▶ _Activity_: Scan the entries below. Return every line that includes "components".

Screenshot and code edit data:
* * *
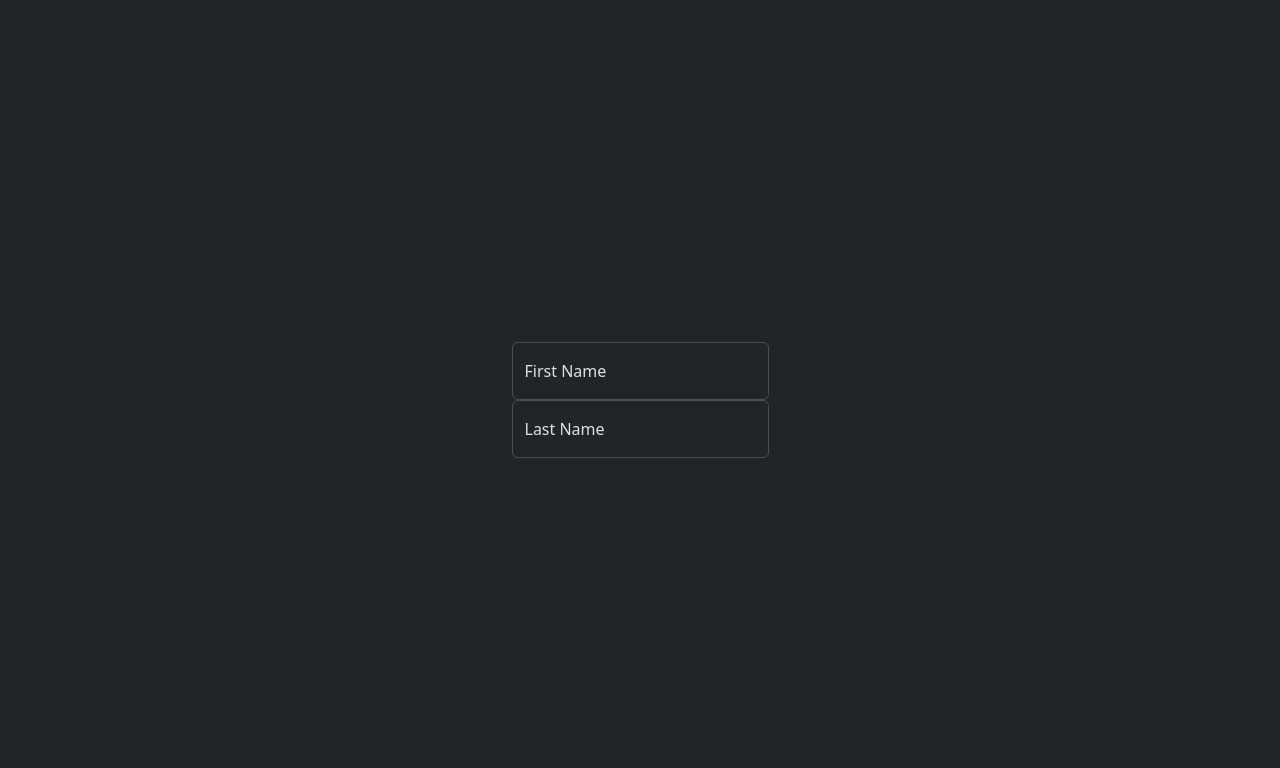
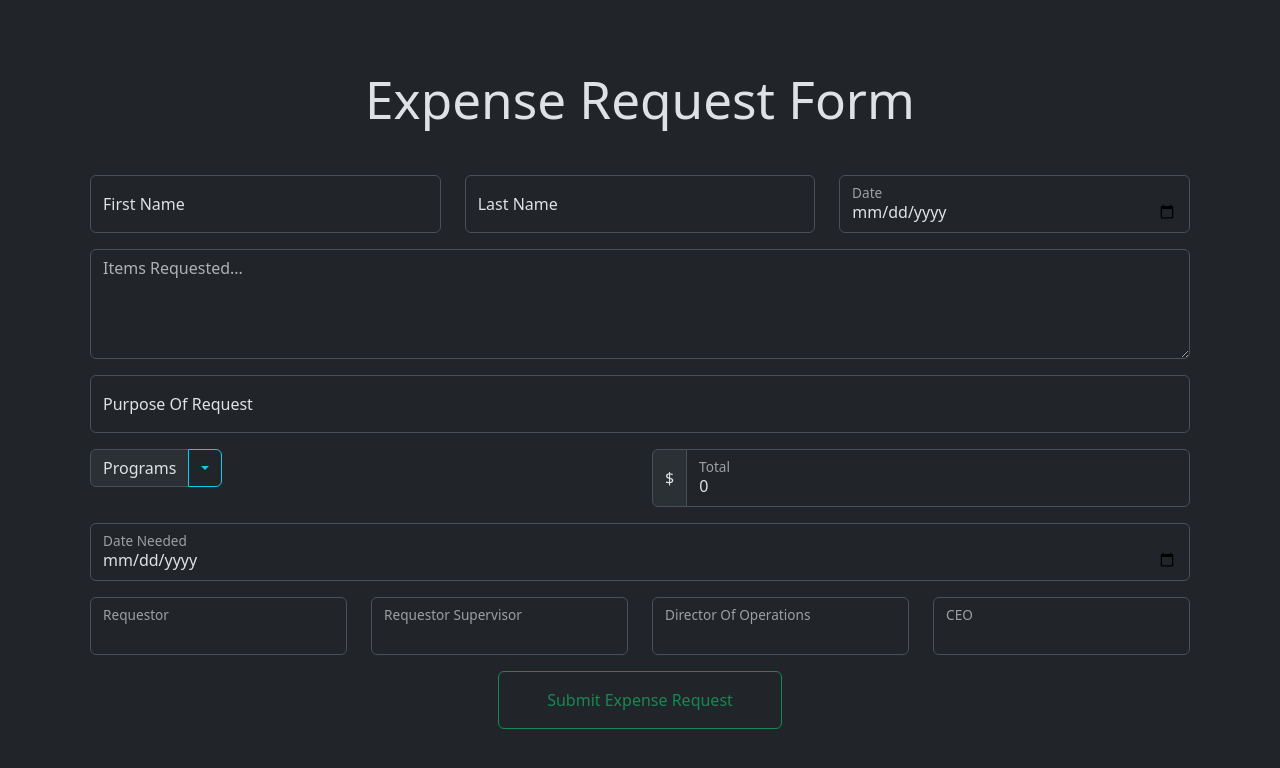
Before and after one commit to BenjaminBowman05/cd-interns-expense-tracker, a React (Vite) app: page / in a window 1280 px wide. Shown: the top 768 px of the page. Built offline with nearby package versions, Linux system fonts and the light colour scheme.

Commit message:
Layout. Need to finish dropdown styling and object

```diff
--- a/src/Sandbox.jsx
+++ b/src/Sandbox.jsx
@@ -1,9 +1,8 @@
-import PurchaseRequestForm from "./components/PurchaseRequestForm";
-
+import ExpenseRequestForm from "./components/ExpenseRequestForm";
 const Sandbox = () => {
   return (
     <>
-      <PurchaseRequestForm />
+      <ExpenseRequestForm />
     </>
   );
 };
--- /dev/null
+++ b/src/components/ExpenseRequestForm.jsx
@@ -0,0 +1,209 @@
+import FloatingLabel from "react-bootstrap/FloatingLabel";
+import Form from "react-bootstrap/Form";
+import Container from "react-bootstrap/Container";
+import Row from "react-bootstrap/Row";
+import Col from "react-bootstrap/Col";
+import InputGroup from "react-bootstrap/InputGroup";
+import Button from "react-bootstrap/Button";
+import Dropdown from "react-bootstrap/Dropdown";
+
+import { useState } from "react";
+
+const PurchaseRequestForm = () => {
+  const [formInfo, setFormInfo] = useState({
+    firstName: "",
+    lastName: "",
+    currDate: "",
+    items: "",
+    purpose: "",
+    programs: [
+      {
+        program: "",
+        cost: 0,
+      },
+    ],
+    total: 0,
+    dateNeeded: "",
+    signatures: {
+      requestor: "",
+      requestorSupervisor: "",
+      DOO: "",
+      CEO: "",
+    },
+  });
+
+  const handleInputChange = (event, fieldName, parentField = null) => {
+    //let inputs = document.getElementsByClassName("form-control");
+    console.log(formInfo);
+    if (parentField) {
+      setFormInfo({
+        ...formInfo,
+        [parentField]: {
+          ...formInfo[parentField],
+          [fieldName]: event.target.value,
+        },
+      });
+    } else {
+      setFormInfo({ ...formInfo, [fieldName]: event.target.value });
+    }
+  };
+
+  return (
+    <>
+      <Container fluid className="mb-5">
+        <h1>Expense Request Form</h1>
+      </Container>
+      <Container fluid>
+        <Row className="user mb-3">
+          <Col>
+            <FloatingLabel controlId="floatingInput" label="First Name">
+              <Form.Control
+                type="firstName"
+                placeholder="John"
+                value={formInfo.firstName}
+                onChange={(e) => handleInputChange(e, "firstName")}
+              />
+            </FloatingLabel>
+          </Col>
+          <Col>
+            <FloatingLabel controlId="floatingInput" label="Last Name">
+              <Form.Control
+                type="lastName"
+                placeholder="Doe"
+                value={formInfo.lastName}
+                onChange={(e) => handleInputChange(e, "lastName")}
+              />
+            </FloatingLabel>
+          </Col>
+          <Col>
+            <FloatingLabel controlId="floatingInput" label="Date">
+              <Form.Control
+                type="date"
+                value={formInfo.currDate}
+                onChange={(e) => handleInputChange(e, "currDate")}
+              />
+            </FloatingLabel>
+          </Col>
+        </Row>
+        <Row className="itemsRequested mb-3">
+          <Col>
+            <Form.Control
+              as="textarea"
+              rows="4"
+              placeholder="Items Requested..."
+              value={formInfo.items}
+              onChange={(e) => handleInputChange(e, "items")}
+            />
+          </Col>
+        </Row>
+        <Row className="purpose mb-3">
+          <Col>
+            <FloatingLabel controlId="floatingInput" label="Purpose Of Request">
+              <Form.Control
+                type="purpose"
+                placeholder="Purpose goes here..."
+                value={formInfo.purpose}
+                onChange={(e) => handleInputChange(e, "purpose")}
+              />
+            </FloatingLabel>
+          </Col>
+        </Row>
+        <Row className="programs mb-3">
+          <Col>
+            <InputGroup>
+            <InputGroup.Text>Programs</InputGroup.Text>
+              <Dropdown>
+                <Dropdown.Toggle variant="outline-info">
+                </Dropdown.Toggle>
+
+                <Dropdown.Menu>
+                  <Dropdown.ItemText>Programs</Dropdown.ItemText>
+                  <Dropdown.Item as="button">Program 1</Dropdown.Item>
+                  <Dropdown.Item as="button">Program 2</Dropdown.Item>
+                  <Dropdown.Item as="button">Program 3</Dropdown.Item>
+                  <Dropdown.Item as="button">Program 4</Dropdown.Item>
+                </Dropdown.Menu>
+              </Dropdown>
+            </InputGroup>
+          </Col>
+          <Col>
+            <InputGroup>
+              <InputGroup.Text>$</InputGroup.Text>
+              <FloatingLabel controlId="floatingInput" label="Total">
+                <Form.Control
+                  placeholder="Total Calculated Amount"
+                  value={formInfo.total}
+                  onChange={(e) => handleInputChange(e, "total")}
+                />
+              </FloatingLabel>
+            </InputGroup>
+          </Col>
+        </Row>
+
+        <Row className="dateNeeded mb-3">
+          <Col>
+            <FloatingLabel controlId="floatingInput" label="Date Needed">
+              <Form.Control
+                type="date"
+                value={formInfo.dateNeeded}
+                onChange={(e) => handleInputChange(e, "dateNeeded")}
+              />
+            </FloatingLabel>
+          </Col>
+        </Row>
+
+        <Row className="signatures mb-3">
+          <Col>
+            <FloatingLabel controlId="floatingInput" label="Requestor">
+              <Form.Control
+                type="requestor"
+                value={formInfo.signatures.requestor}
+                onChange={(e) =>
+                  handleInputChange(e, "requestor", "signatures")
+                }
+              />
+            </FloatingLabel>
+          </Col>
+          <Col>
+            <FloatingLabel
+              controlId="floatingInput"
+              label="Requestor Supervisor"
+            >
+              <Form.Control
+                type="requestorSupervisor"
+                value={formInfo.signatures.requestorSupervisor}
+                onChange={(e) =>
+                  handleInputChange(e, "requestorSupervisor", "signatures")
+                }
+              />
+            </FloatingLabel>
+          </Col>
+          <Col>
+            <FloatingLabel
+              controlId="floatingInput"
+              label="Director Of Operations"
+            >
+              <Form.Control
+                value={formInfo.signatures.DOO}
+                onChange={(e) => handleInputChange(e, "DOO", "signatures")}
+              />
+            </FloatingLabel>
+          </Col>
+          <Col>
+            <FloatingLabel controlId="floatingInput" label="CEO">
+              <Form.Control
+                value={formInfo.signatures.CEO}
+                onChange={(e) => handleInputChange(e, "CEO", "signatures")}
+              />
+            </FloatingLabel>
+          </Col>
+        </Row>
+        <Button variant="outline-success px-5 py-3">
+          Submit Expense Request
+        </Button>
+      </Container>
+    </>
+  );
+};
+
+export default PurchaseRequestForm;
--- a/src/components/PurchaseRequestForm.jsx
+++ /dev/null
@@ -1,18 +0,0 @@
-import FloatingLabel from "react-bootstrap/FloatingLabel";
-import Form from "react-bootstrap/Form";
-import Button from "react-bootstrap/Button";
-
-const PurchaseRequestForm = () => {
-  return (
-    <>
-      <FloatingLabel controlId="floatingInput" label="First Name">
-        <Form.Control type="firstName" placeholder="John" />
-      </FloatingLabel>
-      <FloatingLabel controlId="floatingInput" label="Last Name">
-        <Form.Control type="lastName" placeholder="Doe" />
-      </FloatingLabel>
-    </>
-  );
-};
-
-export default PurchaseRequestForm;
--- a/src/components/Test.jsx
+++ /dev/null
@@ -1,3 +0,0 @@
-const test = () => {
-    let hi = "hi"
-}
```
* * *
▶ _Written reply_:
-import PurchaseRequestForm from "./components/PurchaseRequestForm";
+import ExpenseRequestForm from "./components/ExpenseRequestForm";
+++ b/src/components/ExpenseRequestForm.jsx
--- a/src/components/PurchaseRequestForm.jsx
--- a/src/components/Test.jsx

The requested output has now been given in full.